=== Begin Enclosure ===

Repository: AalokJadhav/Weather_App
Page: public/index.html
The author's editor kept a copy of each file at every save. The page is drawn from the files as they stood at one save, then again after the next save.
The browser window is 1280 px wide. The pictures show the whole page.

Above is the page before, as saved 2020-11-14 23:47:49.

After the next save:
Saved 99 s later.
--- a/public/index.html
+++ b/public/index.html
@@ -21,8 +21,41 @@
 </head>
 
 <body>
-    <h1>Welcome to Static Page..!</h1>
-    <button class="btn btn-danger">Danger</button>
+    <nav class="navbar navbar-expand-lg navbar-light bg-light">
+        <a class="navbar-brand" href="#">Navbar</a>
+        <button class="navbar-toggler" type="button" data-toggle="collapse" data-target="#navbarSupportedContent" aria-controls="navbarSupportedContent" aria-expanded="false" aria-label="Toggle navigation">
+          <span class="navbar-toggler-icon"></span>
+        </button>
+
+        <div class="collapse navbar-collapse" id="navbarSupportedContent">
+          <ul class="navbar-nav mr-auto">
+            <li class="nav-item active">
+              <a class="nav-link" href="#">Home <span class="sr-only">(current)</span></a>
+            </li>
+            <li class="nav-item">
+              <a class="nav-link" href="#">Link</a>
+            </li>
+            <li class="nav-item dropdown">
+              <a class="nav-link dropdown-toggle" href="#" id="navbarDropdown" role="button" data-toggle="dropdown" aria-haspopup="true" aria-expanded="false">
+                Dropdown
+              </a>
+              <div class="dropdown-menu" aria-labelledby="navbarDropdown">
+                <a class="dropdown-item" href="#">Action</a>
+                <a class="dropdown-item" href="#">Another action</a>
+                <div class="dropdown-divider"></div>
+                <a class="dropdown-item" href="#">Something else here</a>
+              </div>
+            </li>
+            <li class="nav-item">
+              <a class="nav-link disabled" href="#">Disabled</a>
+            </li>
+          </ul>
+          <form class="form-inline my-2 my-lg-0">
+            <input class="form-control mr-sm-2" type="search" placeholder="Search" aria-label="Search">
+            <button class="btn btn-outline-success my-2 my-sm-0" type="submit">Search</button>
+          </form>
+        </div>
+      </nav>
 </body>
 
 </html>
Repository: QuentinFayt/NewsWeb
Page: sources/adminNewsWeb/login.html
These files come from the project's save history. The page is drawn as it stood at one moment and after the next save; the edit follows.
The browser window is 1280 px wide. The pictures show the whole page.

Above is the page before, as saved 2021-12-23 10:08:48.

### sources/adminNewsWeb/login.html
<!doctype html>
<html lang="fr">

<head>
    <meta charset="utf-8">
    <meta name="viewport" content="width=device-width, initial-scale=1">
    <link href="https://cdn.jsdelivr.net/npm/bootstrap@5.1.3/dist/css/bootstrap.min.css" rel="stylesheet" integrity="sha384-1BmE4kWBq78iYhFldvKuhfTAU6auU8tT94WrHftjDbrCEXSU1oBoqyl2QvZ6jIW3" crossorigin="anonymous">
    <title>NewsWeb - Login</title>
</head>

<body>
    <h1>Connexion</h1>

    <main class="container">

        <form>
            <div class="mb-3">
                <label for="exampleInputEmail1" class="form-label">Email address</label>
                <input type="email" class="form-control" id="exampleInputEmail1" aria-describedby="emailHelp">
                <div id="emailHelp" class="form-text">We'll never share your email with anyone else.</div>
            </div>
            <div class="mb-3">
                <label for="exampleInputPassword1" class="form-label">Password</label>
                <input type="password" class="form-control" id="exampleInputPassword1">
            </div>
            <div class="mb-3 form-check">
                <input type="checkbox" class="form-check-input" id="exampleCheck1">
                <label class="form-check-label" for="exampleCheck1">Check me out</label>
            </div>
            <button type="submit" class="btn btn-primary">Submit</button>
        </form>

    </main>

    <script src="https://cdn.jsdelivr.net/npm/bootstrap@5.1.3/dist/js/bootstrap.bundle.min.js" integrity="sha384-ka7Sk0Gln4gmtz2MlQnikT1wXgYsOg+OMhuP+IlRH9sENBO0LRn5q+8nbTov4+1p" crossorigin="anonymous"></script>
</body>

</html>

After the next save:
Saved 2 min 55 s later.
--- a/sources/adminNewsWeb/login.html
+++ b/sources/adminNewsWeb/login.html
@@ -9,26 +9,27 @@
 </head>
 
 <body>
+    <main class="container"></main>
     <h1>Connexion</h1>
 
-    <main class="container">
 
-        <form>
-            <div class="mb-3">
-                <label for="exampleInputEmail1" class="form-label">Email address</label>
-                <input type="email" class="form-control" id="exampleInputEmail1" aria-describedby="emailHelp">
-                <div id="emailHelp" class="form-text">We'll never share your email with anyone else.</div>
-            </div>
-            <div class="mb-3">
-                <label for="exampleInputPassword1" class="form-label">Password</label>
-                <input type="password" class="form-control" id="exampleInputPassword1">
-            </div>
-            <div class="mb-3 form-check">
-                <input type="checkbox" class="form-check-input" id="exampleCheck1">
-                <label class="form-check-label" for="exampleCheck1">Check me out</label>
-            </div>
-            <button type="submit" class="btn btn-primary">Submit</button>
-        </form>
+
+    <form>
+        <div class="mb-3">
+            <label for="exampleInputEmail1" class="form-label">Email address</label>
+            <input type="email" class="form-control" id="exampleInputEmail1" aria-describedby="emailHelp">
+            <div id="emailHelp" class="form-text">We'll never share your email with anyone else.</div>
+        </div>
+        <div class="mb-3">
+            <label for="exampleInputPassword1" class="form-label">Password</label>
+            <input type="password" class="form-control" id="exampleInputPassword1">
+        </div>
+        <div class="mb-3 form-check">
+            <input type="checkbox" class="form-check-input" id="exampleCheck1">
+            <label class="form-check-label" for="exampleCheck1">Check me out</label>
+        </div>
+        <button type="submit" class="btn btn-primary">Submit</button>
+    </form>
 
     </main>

=== End Enclosure ===

Within the data above, find the lines that contain the word "aria" and copy each of them.

+        <button class="navbar-toggler" type="button" data-toggle="collapse" data-target="#navbarSupportedContent" aria-controls="navbarSupportedContent" aria-expanded="false" aria-label="Toggle navigation">
+              <a class="nav-link dropdown-toggle" href="#" id="navbarDropdown" role="button" data-toggle="dropdown" aria-haspopup="true" aria-expanded="false">
+              <div class="dropdown-menu" aria-labelledby="navbarDropdown">
+            <input class="form-control mr-sm-2" type="search" placeholder="Search" aria-label="Search">
                <input type="email" class="form-control" id="exampleInputEmail1" aria-describedby="emailHelp">
-                <input type="email" class="form-control" id="exampleInputEmail1" aria-describedby="emailHelp">
+            <input type="email" class="form-control" id="exampleInputEmail1" aria-describedby="emailHelp">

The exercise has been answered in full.